What People Don’t Know About Limo Drivers (2/2)

People also think that limo drivers get paid really well. I don’t do too bad for myself, but it can be a struggle, especially with the rise of car-sharing apps that have options for nicer cars. Business has gone down over the last few years, but I have built up a pretty big clientele base that use me year after year, so that’s kept money coming through the door.  

Also, people assume that it’s mostly rich and famous people who use limos, but more often than not, I drive people who are just looking for that experience of being rich and famous. It’s everyday people like myself who are booking me for rides. I like these people, though, because they are so very excited to be in the limo and they make the most out of it.  

Lastly, driving a limo is hard work. You have to get people where they want to go in a timely matter but also make it entertaining. Sometimes they want to make three extra stops than we already planned and that takes navigational planning.  

Anyway, that’s a few things you may not have known about what it takes to be a limo driver!

What People Don’t Know About Limo Drivers (1/2)

Most people think that those who drive limos are experience drivers, who get paid really well, and have someone working for them to book all of their rides.  

Some of that is true for me.  

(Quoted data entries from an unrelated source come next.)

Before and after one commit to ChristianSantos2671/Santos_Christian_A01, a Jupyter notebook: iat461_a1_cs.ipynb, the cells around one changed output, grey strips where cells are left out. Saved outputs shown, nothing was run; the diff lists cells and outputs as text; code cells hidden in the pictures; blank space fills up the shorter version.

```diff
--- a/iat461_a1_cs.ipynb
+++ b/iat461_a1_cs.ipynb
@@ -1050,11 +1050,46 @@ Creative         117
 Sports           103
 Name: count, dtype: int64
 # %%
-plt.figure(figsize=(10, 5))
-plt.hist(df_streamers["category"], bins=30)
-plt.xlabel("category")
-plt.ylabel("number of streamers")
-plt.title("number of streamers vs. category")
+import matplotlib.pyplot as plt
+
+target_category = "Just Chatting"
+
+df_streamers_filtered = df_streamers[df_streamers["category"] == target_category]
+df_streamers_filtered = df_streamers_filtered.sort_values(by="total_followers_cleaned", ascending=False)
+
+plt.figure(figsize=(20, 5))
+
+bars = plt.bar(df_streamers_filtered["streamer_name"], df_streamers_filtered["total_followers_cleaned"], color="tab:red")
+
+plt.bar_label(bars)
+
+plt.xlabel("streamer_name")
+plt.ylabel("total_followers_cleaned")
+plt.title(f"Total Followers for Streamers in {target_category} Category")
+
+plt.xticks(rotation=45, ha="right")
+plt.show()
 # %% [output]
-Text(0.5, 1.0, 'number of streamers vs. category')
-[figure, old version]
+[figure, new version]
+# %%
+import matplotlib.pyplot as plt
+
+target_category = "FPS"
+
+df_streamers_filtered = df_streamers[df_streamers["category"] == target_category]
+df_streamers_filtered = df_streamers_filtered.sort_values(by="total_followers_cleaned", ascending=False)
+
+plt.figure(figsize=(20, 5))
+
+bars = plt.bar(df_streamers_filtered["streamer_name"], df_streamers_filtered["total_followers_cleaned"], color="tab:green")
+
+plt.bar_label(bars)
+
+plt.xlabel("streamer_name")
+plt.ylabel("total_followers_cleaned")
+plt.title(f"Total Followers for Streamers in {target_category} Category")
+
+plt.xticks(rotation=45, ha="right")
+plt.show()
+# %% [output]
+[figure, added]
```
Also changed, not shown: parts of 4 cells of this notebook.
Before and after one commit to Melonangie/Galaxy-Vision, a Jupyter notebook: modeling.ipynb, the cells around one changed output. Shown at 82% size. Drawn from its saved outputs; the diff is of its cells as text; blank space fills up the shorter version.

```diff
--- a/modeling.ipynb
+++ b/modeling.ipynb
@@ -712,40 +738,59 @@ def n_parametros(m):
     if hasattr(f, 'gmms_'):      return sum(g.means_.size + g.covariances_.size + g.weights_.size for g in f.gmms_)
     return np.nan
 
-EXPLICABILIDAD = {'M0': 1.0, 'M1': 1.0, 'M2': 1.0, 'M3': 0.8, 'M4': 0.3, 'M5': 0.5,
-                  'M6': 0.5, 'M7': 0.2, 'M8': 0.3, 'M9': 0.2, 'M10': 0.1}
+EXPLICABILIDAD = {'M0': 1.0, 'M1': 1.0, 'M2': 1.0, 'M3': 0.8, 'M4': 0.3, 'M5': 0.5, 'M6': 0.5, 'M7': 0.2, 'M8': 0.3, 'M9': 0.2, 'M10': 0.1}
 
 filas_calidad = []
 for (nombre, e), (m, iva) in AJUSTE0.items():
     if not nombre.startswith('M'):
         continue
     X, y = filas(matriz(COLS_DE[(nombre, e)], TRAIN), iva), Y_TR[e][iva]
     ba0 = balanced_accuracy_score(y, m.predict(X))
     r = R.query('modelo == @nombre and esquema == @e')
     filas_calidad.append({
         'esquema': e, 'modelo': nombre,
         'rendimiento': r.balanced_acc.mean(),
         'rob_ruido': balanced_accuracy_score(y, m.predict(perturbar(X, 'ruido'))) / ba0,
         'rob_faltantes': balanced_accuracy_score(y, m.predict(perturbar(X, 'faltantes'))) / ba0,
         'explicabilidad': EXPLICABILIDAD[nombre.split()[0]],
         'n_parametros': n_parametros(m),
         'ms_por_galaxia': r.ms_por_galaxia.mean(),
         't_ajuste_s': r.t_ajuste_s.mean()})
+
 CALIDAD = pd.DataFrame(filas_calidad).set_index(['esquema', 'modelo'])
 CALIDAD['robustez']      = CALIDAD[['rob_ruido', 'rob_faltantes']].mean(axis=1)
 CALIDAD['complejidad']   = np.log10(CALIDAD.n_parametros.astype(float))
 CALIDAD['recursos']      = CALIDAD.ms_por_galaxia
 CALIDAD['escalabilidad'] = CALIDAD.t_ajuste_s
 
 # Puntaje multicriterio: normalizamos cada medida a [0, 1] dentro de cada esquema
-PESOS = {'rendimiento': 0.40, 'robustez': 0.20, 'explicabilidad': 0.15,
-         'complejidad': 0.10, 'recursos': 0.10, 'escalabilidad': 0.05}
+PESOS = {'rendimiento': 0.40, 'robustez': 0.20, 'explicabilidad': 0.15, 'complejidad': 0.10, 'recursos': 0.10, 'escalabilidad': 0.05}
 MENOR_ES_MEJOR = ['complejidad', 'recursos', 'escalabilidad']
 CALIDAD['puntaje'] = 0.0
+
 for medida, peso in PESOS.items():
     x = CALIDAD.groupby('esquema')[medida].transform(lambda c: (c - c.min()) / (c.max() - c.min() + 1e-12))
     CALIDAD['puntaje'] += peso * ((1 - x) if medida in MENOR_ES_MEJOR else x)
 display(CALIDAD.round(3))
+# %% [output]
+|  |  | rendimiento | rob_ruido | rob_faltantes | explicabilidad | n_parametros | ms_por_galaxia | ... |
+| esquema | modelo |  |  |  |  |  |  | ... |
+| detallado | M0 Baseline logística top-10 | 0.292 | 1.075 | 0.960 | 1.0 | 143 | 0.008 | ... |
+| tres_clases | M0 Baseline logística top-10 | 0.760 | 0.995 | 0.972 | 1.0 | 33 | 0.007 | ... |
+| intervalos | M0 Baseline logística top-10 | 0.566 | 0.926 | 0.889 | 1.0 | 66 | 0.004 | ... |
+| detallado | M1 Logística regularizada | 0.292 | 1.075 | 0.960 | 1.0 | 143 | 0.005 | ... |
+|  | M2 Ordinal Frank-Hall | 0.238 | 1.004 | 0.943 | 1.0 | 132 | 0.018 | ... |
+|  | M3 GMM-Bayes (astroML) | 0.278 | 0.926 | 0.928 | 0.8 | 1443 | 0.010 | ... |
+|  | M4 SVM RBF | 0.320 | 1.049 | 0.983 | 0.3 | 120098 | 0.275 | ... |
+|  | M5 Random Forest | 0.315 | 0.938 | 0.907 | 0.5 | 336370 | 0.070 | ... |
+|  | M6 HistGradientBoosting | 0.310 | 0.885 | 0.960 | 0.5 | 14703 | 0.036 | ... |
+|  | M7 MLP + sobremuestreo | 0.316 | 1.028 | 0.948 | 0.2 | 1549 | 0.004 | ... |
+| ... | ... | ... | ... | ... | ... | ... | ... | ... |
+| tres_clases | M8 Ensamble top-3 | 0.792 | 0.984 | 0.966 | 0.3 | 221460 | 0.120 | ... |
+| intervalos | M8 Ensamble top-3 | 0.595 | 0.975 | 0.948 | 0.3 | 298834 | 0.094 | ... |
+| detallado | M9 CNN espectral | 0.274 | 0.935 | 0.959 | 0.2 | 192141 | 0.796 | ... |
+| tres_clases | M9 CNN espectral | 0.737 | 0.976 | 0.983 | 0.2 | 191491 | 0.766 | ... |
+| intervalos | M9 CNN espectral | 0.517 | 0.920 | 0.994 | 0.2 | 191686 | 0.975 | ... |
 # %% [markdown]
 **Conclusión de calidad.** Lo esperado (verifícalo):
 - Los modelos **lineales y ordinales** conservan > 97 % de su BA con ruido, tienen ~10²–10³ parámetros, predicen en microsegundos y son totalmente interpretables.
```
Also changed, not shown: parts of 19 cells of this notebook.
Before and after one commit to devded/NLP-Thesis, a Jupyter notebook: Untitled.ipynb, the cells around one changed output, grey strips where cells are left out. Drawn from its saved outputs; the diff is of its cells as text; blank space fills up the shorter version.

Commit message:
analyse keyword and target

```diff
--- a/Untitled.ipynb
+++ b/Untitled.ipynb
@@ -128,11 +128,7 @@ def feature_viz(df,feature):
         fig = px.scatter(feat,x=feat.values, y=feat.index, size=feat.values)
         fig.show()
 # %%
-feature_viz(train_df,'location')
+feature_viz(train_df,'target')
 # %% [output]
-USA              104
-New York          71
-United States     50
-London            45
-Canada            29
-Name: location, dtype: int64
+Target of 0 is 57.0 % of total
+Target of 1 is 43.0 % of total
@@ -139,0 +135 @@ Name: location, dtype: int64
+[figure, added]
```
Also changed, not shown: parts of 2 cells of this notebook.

I work on my own, meaning that there is nobody in some office somewhere taking calls and telling me to go somewhere. In fact, if I were to give you my business card, the number would you lead you straight to my cell number. Obviously, this isn’t always conducive when driving people around, so I take most of my pre-book appointments through email. It’s way easier to get back to someone in between rides than trying to do business while managing traffic. Plus, my customers hate it.  

In reality, though, I get most of my rides from just parking my limo outside of busy places, like airports, stadiums, hotels. and theaters. If I don’t have anything pre-booked, which is usually two or three nights a week, I check the events schedule that night and go where I think there will be the most action. Another way that I get rides is by giving a piece of my cut to bell hoppers at hotels, who hook me up with their guests. This can be kind of a pain because some want a good chunk of the fare and the tip, but it’s a good way to get constant rides when things are slow. Another way I get passengers is through referral. If one guy orders be for a bachelor party for his six single friends, there is at least one of those guys who will also be getting married soon and need a limo for his bachelor ride. I have one entire group of girlfriends who I’ve driven around every year for each of their birthdays; I practically know everything about them!